To: None <firstname.lastname@example.org, email@example.com>
From: John Kohl <firstname.lastname@example.org>
Date: 06/03/2001 15:42:55
>>>>> "JT" == Jason R Thorpe <email@example.com> writes:
>>>>> "EF" == Erik Fair <firstname.lastname@example.org> writes:
EF> So far as I can tell, no one in the open-source OS world has SMP
EF> going yet. Some have a form of MP working, and are being very loose
EF> with the term "Symmetric Multiprocessing" in the furtherance of their
JT> So, "symmetric multiprocessing", as I have always understood the term,
JT> simply refers to the ability for all processors to run general kernel
JT> code, not necessarily concurrently. Please correct me if I am simply
JT> confused on this point :-)
I have understood it to mean something more. Asymmetric multiprocessing
is when there are multiple CPUs but they aren't all equal. Typically
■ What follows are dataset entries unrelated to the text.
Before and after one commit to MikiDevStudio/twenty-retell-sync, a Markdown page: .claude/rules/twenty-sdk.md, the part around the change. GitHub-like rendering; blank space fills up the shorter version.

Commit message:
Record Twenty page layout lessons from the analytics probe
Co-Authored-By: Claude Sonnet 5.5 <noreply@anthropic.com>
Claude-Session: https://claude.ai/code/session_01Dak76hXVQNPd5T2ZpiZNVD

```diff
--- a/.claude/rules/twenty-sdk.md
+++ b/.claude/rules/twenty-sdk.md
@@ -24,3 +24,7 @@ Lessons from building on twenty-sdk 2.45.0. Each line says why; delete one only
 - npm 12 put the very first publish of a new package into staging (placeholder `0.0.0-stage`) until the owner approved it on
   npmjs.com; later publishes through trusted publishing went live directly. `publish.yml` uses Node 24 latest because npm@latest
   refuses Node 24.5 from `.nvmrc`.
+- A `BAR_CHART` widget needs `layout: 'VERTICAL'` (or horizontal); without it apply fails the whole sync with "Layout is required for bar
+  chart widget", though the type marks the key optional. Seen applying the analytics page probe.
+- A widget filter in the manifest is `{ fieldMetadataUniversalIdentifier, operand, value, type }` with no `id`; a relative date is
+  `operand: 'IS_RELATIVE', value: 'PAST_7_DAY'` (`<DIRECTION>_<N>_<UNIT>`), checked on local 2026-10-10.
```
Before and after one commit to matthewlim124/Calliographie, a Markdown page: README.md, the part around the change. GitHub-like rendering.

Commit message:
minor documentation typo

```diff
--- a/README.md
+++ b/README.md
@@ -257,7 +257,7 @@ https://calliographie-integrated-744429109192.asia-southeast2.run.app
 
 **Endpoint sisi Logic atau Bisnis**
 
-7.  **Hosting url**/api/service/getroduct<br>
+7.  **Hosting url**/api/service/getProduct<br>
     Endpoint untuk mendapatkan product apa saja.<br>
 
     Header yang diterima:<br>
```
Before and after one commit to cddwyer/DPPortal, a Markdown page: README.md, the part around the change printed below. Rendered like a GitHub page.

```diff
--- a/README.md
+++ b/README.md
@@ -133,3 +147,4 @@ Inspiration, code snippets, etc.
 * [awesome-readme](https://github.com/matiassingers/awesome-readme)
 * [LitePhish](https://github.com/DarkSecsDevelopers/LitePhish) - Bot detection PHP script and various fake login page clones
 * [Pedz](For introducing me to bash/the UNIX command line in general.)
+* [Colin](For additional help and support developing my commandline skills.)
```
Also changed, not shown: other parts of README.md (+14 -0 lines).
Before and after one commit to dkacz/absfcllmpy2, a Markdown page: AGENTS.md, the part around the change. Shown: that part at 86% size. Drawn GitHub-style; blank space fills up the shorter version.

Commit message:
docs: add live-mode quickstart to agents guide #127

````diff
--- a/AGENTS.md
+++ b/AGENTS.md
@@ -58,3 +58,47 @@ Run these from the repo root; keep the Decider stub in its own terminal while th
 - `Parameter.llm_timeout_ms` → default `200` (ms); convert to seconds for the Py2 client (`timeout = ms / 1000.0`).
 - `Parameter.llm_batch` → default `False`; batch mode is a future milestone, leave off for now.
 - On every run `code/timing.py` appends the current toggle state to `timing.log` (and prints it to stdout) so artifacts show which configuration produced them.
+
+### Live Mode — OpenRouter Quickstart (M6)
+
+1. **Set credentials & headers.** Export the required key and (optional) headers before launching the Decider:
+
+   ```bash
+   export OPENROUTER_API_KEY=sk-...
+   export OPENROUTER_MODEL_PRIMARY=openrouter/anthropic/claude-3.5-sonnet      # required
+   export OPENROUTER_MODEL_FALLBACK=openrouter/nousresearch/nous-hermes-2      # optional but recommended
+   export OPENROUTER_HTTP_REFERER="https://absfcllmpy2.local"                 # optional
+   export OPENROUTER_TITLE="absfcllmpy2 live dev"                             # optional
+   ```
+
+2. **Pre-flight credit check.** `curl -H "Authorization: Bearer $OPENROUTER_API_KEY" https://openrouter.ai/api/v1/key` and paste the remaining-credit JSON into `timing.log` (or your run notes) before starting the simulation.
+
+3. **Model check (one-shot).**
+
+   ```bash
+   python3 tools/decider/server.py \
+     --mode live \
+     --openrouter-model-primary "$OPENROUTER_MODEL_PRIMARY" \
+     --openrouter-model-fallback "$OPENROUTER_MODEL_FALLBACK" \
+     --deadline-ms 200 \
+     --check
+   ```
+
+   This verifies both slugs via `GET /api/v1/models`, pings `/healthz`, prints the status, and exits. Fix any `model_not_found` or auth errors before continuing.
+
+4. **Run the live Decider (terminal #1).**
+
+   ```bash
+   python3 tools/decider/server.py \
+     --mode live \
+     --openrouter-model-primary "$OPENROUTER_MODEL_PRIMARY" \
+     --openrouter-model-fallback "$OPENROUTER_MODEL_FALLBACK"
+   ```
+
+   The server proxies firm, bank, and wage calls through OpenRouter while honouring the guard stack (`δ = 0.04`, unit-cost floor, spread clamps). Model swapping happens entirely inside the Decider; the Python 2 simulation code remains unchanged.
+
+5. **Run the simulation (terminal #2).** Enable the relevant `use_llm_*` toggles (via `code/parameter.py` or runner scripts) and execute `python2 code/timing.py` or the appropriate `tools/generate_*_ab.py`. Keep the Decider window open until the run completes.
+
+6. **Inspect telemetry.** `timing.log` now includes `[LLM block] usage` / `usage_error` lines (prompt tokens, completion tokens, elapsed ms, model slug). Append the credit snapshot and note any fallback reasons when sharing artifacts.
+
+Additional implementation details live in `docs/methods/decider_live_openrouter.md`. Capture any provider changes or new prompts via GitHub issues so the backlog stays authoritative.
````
that means that any of them can run user-level code, but kernel calls
all get funneled to some master CPU.
Symmetric MP to me means that _all_ the kernel code can run on all
processors (including interrupt handling, assuming that it's possible
for the hardware to handle interrupts on all processors--my
understanding is that some HW designs don't let you do this).
SMP also implies relatively fine-grain locks, at least at a subsystem
level (e.g. file system lock for all file system code), and more usually
at the object level (e.g. locks on inodes/vnodes), so that multiple
processes in the kernel simultaneously aren't stalled waiting for
resources. A single "Big Kernel Lock" doesn't count in my book.
==John Kohl <email@example.com>, <firstname.lastname@example.org>
Home page: <http://people.ne.mediaone.net/jtk/>
Bicycled across the USA in 2001!
Riding in the Pan-Massachusetts Challenge <http://www.pmc.org> with my wife